— SUPPLIED DATA —
┄┄┄┄┄┄┄┄┄┄┄┄┄┄┄┄┄┄┄┄

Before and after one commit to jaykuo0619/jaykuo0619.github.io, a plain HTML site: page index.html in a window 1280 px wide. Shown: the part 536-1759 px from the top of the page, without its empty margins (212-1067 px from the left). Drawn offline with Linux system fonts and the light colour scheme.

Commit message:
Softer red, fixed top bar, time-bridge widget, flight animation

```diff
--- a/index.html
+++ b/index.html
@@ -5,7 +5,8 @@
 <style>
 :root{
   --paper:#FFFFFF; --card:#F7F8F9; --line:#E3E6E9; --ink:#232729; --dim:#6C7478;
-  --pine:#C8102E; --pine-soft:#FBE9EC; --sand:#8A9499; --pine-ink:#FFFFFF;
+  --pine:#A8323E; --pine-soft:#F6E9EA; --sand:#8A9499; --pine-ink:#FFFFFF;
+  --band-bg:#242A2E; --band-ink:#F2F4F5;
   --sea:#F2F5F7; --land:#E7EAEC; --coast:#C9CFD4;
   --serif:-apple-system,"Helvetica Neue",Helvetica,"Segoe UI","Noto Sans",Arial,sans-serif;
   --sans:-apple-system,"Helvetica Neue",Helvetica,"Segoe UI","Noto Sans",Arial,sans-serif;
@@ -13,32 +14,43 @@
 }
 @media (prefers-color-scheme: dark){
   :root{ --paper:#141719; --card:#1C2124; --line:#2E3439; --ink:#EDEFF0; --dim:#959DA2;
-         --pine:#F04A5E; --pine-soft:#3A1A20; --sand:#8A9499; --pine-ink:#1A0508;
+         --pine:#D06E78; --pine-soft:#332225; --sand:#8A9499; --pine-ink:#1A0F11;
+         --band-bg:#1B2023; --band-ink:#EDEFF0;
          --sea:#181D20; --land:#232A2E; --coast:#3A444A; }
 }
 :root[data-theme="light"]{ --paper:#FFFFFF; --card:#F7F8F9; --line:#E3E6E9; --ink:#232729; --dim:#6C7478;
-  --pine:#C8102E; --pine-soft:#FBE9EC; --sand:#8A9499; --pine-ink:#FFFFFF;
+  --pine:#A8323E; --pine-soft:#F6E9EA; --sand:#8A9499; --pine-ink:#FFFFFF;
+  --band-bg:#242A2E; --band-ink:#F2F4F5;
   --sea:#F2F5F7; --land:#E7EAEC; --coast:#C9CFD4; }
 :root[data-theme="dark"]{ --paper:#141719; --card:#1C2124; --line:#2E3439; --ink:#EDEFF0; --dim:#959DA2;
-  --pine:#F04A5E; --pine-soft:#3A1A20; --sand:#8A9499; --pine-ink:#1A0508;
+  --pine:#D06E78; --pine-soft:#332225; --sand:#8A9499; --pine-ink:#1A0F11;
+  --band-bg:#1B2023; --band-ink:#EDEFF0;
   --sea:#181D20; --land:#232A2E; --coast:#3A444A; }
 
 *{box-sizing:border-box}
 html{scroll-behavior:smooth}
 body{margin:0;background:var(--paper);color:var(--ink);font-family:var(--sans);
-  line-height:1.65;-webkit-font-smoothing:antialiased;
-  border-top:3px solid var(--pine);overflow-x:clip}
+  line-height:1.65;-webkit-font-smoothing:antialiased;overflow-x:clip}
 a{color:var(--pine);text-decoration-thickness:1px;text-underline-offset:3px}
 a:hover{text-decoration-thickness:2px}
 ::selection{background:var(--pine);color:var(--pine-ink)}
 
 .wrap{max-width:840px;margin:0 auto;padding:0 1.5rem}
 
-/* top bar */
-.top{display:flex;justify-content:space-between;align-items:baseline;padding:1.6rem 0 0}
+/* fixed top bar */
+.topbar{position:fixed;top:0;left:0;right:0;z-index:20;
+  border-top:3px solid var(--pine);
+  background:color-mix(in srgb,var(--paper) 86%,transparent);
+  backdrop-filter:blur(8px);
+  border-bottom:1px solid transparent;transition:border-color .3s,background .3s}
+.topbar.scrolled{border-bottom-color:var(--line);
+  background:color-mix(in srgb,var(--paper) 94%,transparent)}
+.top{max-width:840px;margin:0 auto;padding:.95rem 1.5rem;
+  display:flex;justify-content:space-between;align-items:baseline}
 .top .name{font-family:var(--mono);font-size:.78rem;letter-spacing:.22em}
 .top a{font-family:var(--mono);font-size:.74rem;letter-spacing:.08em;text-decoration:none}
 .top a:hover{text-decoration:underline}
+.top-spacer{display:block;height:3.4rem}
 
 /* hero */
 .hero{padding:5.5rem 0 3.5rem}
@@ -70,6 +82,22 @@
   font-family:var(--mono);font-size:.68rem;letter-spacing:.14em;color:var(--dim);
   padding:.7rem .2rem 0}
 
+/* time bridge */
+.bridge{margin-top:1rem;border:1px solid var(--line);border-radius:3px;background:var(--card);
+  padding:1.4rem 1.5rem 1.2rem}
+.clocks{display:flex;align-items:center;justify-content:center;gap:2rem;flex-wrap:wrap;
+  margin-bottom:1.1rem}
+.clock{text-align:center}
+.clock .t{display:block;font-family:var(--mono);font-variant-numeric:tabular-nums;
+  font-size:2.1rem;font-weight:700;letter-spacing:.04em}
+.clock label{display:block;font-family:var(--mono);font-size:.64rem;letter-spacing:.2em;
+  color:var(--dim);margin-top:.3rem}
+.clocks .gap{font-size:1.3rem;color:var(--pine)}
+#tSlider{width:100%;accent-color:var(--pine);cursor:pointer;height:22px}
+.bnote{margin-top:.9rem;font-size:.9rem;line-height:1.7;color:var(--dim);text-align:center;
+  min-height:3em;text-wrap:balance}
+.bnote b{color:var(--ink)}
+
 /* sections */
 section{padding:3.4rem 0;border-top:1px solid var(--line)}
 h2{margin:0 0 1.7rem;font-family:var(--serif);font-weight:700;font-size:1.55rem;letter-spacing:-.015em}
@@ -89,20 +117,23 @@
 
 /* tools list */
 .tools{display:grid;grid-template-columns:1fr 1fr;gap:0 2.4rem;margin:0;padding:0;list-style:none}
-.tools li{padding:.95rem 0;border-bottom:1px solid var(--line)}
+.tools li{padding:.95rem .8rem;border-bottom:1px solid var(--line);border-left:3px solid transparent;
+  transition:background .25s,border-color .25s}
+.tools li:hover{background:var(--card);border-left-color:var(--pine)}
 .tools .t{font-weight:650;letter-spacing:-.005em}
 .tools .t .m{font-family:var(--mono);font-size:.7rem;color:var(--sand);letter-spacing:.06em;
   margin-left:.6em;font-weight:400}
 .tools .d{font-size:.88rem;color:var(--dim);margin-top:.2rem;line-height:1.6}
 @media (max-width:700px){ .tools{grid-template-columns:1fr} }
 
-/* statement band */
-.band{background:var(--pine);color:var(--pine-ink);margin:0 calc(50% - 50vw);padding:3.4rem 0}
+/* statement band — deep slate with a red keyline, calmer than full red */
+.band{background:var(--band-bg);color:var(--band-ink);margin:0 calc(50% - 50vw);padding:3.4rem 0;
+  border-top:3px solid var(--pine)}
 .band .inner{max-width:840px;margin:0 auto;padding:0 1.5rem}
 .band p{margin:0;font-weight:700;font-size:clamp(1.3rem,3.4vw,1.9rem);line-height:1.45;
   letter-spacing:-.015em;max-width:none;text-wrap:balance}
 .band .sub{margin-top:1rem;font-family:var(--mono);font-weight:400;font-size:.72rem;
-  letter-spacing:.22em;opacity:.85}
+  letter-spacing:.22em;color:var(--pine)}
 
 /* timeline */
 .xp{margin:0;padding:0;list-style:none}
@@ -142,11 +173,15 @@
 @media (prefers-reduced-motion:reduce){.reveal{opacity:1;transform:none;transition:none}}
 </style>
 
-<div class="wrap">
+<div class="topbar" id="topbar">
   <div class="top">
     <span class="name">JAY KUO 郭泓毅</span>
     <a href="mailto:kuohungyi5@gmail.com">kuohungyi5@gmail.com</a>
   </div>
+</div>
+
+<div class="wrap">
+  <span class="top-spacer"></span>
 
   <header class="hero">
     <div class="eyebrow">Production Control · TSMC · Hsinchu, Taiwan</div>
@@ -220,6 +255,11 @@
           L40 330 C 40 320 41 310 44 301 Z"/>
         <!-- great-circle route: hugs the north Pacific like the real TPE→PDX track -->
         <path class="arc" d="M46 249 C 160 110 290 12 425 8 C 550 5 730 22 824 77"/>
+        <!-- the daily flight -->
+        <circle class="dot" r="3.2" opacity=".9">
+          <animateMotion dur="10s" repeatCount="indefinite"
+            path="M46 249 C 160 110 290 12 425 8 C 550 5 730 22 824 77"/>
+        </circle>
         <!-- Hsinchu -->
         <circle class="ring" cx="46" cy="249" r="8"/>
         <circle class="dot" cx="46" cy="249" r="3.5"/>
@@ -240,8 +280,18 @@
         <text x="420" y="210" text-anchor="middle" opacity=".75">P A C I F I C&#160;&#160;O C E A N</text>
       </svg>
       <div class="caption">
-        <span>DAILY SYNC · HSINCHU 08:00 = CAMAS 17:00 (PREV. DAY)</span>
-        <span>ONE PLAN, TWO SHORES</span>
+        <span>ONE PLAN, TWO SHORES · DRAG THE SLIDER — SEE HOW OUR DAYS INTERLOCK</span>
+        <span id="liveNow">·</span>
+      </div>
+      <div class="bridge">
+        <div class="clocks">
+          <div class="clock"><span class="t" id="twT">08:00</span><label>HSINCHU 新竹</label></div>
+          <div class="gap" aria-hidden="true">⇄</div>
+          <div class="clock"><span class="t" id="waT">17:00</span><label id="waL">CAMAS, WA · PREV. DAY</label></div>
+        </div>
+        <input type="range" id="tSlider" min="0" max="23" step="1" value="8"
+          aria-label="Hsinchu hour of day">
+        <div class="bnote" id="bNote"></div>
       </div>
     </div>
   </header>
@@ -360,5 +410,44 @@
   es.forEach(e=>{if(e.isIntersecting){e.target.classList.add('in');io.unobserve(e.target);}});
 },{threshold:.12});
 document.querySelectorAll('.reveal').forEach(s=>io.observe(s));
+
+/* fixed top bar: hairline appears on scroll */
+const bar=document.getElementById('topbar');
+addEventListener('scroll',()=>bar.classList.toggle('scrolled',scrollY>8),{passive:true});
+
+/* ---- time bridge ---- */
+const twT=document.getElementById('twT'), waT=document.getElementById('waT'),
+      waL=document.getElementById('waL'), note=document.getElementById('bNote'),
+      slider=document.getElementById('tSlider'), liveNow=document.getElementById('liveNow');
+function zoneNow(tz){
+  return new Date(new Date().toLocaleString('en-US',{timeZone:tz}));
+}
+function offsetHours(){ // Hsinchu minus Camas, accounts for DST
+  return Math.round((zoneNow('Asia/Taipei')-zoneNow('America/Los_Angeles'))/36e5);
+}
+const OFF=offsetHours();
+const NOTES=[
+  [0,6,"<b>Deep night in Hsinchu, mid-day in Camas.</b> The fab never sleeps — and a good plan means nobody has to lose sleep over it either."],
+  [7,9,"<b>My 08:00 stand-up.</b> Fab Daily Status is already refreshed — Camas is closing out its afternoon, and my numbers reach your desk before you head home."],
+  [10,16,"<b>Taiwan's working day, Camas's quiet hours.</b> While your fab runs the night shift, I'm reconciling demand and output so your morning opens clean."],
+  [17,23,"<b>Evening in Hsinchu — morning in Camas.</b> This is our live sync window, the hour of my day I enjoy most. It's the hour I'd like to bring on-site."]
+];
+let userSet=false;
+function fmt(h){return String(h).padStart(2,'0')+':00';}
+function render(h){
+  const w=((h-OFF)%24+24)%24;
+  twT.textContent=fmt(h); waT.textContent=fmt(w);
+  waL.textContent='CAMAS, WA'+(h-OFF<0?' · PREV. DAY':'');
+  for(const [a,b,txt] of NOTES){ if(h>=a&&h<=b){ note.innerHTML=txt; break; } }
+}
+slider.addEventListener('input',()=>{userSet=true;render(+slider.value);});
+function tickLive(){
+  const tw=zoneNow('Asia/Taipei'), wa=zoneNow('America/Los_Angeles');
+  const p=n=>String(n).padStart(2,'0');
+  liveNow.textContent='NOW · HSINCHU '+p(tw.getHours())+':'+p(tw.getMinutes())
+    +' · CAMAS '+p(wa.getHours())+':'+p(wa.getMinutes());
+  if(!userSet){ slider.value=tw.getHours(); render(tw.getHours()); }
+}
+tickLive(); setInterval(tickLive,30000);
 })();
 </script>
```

┄┄┄┄┄┄┄┄┄┄┄┄┄┄┄┄┄┄┄┄

— EXERCISE DESCRIPTION —
Each line in the records above that contains the word "overflow" must be copied.

— PROBLEM SOLUTION —
-  border-top:3px solid var(--pine);overflow-x:clip}
+  line-height:1.65;-webkit-font-smoothing:antialiased;overflow-x:clip}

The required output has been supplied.